GOAL OF THE EXERCISE: Print each record exactly as it appears, but drop the images.

GIVEN RECORDS:

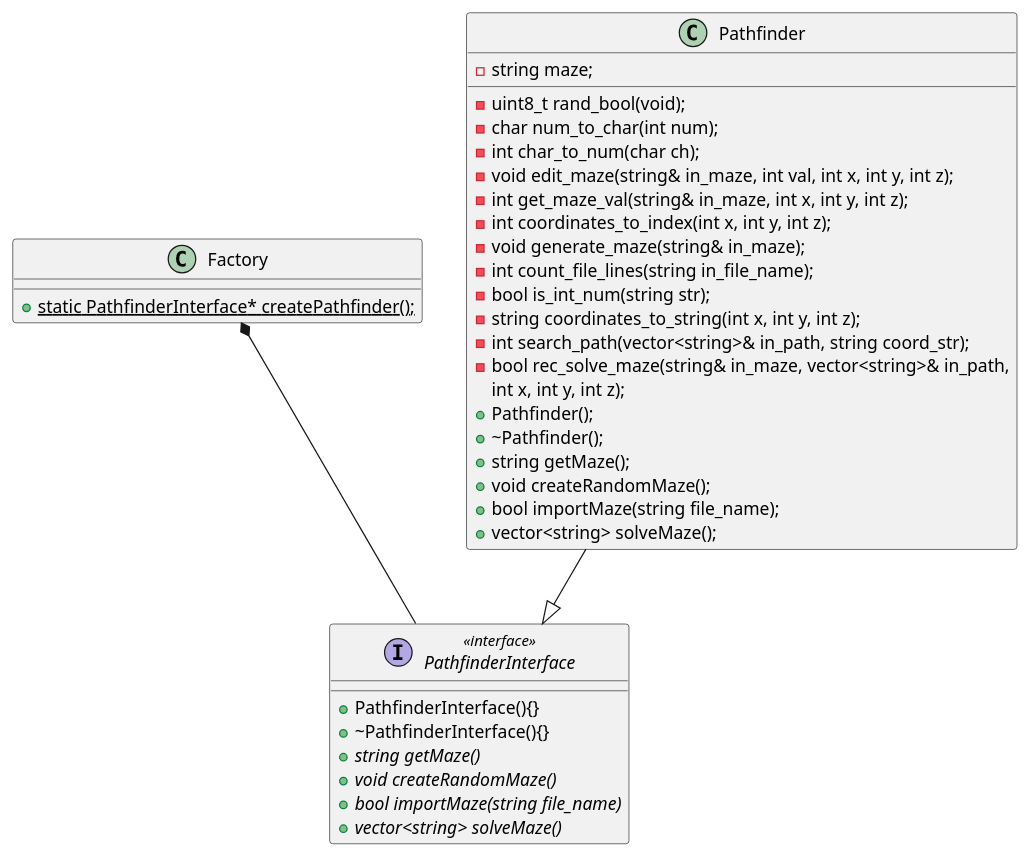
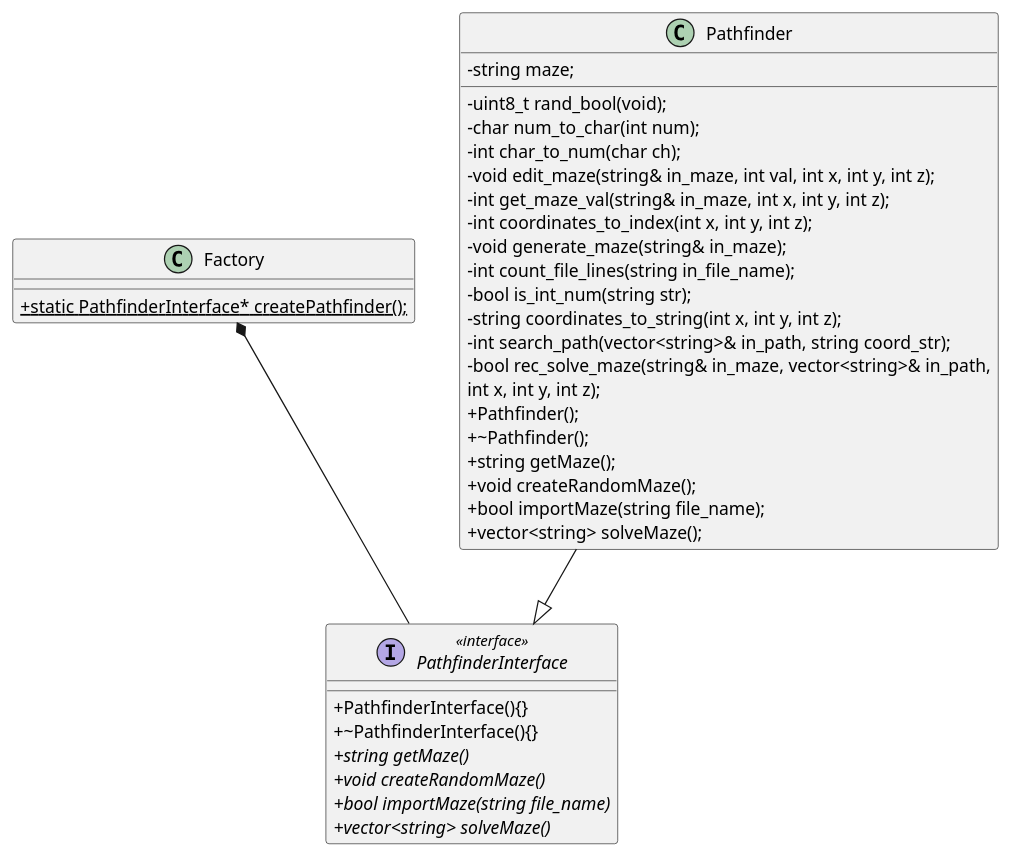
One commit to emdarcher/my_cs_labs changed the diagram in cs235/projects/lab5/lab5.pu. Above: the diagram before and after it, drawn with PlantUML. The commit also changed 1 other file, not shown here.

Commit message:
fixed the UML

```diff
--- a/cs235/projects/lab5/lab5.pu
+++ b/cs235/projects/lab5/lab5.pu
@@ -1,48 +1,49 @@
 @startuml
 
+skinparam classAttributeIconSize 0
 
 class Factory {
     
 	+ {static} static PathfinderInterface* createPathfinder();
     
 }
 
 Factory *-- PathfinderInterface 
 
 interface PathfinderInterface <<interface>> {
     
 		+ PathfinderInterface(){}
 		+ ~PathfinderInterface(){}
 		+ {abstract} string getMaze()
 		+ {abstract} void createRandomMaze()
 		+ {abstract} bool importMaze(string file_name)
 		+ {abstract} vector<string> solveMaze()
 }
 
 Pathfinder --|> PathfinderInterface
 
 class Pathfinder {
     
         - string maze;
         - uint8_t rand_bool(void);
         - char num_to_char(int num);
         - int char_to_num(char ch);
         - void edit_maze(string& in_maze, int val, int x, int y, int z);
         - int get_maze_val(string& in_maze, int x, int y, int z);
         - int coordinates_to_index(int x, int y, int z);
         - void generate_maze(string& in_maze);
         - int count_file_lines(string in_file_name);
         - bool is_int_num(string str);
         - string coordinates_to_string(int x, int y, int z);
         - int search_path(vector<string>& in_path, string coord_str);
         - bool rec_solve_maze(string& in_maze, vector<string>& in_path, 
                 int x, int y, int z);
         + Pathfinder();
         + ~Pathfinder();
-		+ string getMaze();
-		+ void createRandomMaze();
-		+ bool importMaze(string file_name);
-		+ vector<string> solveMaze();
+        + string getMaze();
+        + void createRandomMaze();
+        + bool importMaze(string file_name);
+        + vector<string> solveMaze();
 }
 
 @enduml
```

PROBLEM SOLUTION:
One commit to emdarcher/my_cs_labs changed the diagram in cs235/projects/lab5/lab5.pu. Above: the diagram before and after it, drawn with PlantUML. The commit also changed 1 other file, not shown here.

Commit message:
fixed the UML

```diff
--- a/cs235/projects/lab5/lab5.pu
+++ b/cs235/projects/lab5/lab5.pu
@@ -1,48 +1,49 @@
 @startuml
 
+skinparam classAttributeIconSize 0
 
 class Factory {
     
 	+ {static} static PathfinderInterface* createPathfinder();
     
 }
 
 Factory *-- PathfinderInterface 
 
 interface PathfinderInterface <<interface>> {
     
 		+ PathfinderInterface(){}
 		+ ~PathfinderInterface(){}
 		+ {abstract} string getMaze()
 		+ {abstract} void createRandomMaze()
 		+ {abstract} bool importMaze(string file_name)
 		+ {abstract} vector<string> solveMaze()
 }
 
 Pathfinder --|> PathfinderInterface
 
 class Pathfinder {
     
         - string maze;
         - uint8_t rand_bool(void);
         - char num_to_char(int num);
         - int char_to_num(char ch);
         - void edit_maze(string& in_maze, int val, int x, int y, int z);
         - int get_maze_val(string& in_maze, int x, int y, int z);
         - int coordinates_to_index(int x, int y, int z);
         - void generate_maze(string& in_maze);
         - int count_file_lines(string in_file_name);
         - bool is_int_num(string str);
         - string coordinates_to_string(int x, int y, int z);
         - int search_path(vector<string>& in_path, string coord_str);
         - bool rec_solve_maze(string& in_maze, vector<string>& in_path, 
                 int x, int y, int z);
         + Pathfinder();
         + ~Pathfinder();
-		+ string getMaze();
-		+ void createRandomMaze();
-		+ bool importMaze(string file_name);
-		+ vector<string> solveMaze();
+        + string getMaze();
+        + void createRandomMaze();
+        + bool importMaze(string file_name);
+        + vector<string> solveMaze();
 }
 
 @enduml
```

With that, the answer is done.